Material to process:

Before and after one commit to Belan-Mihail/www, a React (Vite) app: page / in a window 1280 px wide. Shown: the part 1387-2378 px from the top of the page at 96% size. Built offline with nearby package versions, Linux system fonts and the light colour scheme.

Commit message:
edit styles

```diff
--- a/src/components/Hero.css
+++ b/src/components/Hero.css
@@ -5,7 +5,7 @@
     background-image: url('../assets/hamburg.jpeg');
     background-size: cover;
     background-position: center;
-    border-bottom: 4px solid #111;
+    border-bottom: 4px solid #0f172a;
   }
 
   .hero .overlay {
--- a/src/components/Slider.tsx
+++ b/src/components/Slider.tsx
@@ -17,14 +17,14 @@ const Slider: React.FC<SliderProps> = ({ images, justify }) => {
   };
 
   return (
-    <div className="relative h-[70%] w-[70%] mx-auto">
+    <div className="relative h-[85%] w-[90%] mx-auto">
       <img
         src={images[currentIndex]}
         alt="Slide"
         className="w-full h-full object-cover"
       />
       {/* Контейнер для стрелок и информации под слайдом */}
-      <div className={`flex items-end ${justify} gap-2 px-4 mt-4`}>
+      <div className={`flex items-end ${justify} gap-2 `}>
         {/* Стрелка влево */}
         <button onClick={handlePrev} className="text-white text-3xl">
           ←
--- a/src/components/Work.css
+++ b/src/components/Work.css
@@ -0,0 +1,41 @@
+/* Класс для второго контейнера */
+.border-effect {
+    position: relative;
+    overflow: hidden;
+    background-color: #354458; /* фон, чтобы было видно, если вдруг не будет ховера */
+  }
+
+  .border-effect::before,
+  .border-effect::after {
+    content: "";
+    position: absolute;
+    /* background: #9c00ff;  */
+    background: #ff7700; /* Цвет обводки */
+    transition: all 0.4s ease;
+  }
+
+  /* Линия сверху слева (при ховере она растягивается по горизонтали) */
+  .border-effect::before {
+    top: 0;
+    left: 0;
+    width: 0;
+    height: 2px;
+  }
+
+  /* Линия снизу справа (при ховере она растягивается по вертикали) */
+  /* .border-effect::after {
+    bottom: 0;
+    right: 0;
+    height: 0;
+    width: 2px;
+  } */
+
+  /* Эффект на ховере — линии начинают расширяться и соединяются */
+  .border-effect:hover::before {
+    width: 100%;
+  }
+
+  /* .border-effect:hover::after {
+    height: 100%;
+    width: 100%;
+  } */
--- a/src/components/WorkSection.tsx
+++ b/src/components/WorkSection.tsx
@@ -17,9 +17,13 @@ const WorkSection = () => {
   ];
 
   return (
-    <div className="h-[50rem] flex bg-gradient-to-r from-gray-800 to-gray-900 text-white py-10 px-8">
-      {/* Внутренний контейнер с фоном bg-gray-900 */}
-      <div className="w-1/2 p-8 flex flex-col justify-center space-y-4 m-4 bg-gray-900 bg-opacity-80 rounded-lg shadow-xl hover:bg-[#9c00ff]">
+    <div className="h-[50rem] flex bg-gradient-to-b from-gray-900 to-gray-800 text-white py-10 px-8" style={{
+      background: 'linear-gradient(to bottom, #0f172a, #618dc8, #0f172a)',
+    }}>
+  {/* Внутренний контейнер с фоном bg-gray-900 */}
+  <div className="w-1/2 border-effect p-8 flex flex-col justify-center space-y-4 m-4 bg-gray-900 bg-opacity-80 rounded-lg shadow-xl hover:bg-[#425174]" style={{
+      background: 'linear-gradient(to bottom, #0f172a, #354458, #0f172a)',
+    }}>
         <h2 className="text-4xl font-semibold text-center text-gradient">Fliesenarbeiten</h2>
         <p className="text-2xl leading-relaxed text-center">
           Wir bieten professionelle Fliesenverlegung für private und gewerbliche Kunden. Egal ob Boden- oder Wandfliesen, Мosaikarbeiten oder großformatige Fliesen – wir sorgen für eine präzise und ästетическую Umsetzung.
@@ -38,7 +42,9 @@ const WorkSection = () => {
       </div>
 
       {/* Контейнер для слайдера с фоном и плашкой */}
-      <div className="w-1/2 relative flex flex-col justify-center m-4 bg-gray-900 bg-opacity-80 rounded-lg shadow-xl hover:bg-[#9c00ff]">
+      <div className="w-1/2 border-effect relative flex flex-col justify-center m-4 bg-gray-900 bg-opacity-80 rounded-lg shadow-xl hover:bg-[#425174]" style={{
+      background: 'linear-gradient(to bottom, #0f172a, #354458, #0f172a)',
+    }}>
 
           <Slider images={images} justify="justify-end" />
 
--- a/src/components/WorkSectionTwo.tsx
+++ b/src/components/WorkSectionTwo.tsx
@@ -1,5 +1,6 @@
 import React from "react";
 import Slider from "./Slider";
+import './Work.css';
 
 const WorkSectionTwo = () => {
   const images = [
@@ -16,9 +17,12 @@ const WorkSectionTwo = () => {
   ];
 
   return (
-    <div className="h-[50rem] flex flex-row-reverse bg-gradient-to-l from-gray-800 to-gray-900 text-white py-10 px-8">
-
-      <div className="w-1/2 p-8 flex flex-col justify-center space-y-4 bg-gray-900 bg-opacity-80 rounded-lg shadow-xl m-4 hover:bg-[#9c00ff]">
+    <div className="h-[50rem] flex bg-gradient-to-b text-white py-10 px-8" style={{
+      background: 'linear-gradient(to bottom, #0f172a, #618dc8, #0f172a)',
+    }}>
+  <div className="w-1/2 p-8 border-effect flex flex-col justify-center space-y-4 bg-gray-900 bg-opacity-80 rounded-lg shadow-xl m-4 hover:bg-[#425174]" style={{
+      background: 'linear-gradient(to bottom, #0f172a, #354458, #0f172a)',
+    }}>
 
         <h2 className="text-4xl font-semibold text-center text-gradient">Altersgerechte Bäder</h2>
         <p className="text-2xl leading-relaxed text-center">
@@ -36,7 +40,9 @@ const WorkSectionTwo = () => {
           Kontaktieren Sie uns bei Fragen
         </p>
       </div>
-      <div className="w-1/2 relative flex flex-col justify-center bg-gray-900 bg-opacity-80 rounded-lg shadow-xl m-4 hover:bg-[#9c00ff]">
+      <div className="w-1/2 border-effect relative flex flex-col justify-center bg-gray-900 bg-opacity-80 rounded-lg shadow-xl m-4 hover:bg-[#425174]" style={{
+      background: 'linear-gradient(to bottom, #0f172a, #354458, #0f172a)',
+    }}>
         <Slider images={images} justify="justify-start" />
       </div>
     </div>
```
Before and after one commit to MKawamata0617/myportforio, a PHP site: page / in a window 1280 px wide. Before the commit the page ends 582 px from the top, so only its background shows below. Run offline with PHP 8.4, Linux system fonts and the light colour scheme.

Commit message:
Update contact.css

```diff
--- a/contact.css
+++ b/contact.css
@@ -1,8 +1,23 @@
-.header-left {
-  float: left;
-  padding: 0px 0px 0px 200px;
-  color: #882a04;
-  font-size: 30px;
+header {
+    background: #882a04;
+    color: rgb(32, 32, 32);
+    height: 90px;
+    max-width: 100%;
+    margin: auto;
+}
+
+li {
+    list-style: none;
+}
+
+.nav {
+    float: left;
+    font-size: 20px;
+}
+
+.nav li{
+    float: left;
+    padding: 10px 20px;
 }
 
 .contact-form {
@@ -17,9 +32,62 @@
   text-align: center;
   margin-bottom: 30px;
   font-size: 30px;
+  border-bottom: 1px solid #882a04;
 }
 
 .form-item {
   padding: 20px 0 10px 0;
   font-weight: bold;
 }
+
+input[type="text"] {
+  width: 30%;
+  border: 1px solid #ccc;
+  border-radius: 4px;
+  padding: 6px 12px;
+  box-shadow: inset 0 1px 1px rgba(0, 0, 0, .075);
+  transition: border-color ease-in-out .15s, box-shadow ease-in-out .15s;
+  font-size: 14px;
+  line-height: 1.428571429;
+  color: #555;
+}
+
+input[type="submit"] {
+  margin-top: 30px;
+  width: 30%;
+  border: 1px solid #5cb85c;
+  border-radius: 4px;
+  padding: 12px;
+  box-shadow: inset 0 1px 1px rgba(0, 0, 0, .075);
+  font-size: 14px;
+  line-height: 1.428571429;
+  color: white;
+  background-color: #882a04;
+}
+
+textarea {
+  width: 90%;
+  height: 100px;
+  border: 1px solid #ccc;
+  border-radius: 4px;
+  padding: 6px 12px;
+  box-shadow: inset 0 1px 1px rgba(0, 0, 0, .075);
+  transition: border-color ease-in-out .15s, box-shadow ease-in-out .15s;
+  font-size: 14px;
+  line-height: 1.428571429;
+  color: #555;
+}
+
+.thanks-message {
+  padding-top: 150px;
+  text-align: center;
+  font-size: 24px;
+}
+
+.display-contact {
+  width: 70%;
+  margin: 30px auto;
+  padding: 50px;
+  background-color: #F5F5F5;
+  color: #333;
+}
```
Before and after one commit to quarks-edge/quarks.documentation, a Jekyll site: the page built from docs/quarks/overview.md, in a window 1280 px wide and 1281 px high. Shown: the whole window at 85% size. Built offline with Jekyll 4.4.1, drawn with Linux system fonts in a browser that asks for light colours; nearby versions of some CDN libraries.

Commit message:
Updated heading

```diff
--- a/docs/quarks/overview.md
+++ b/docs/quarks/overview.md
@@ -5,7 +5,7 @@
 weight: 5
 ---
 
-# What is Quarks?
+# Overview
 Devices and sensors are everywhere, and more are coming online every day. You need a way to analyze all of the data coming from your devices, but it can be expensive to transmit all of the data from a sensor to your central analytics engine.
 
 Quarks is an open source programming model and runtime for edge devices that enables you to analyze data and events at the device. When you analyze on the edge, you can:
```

What you need to do: Each line in which the string "hover" is found must be copied from the data.

Answer box:
+  .border-effect:hover::before {
+  /* .border-effect:hover::after {
-      <div className="w-1/2 p-8 flex flex-col justify-center space-y-4 m-4 bg-gray-900 bg-opacity-80 rounded-lg shadow-xl hover:bg-[#9c00ff]">
+  <div className="w-1/2 border-effect p-8 flex flex-col justify-center space-y-4 m-4 bg-gray-900 bg-opacity-80 rounded-lg shadow-xl hover:bg-[#425174]" style={{
-      <div className="w-1/2 relative flex flex-col justify-center m-4 bg-gray-900 bg-opacity-80 rounded-lg shadow-xl hover:bg-[#9c00ff]">
+      <div className="w-1/2 border-effect relative flex flex-col justify-center m-4 bg-gray-900 bg-opacity-80 rounded-lg shadow-xl hover:bg-[#425174]" style={{
-      <div className="w-1/2 p-8 flex flex-col justify-center space-y-4 bg-gray-900 bg-opacity-80 rounded-lg shadow-xl m-4 hover:bg-[#9c00ff]">
+  <div className="w-1/2 p-8 border-effect flex flex-col justify-center space-y-4 bg-gray-900 bg-opacity-80 rounded-lg shadow-xl m-4 hover:bg-[#425174]" style={{
-      <div className="w-1/2 relative flex flex-col justify-center bg-gray-900 bg-opacity-80 rounded-lg shadow-xl m-4 hover:bg-[#9c00ff]">
+      <div className="w-1/2 border-effect relative flex flex-col justify-center bg-gray-900 bg-opacity-80 rounded-lg shadow-xl m-4 hover:bg-[#425174]" style={{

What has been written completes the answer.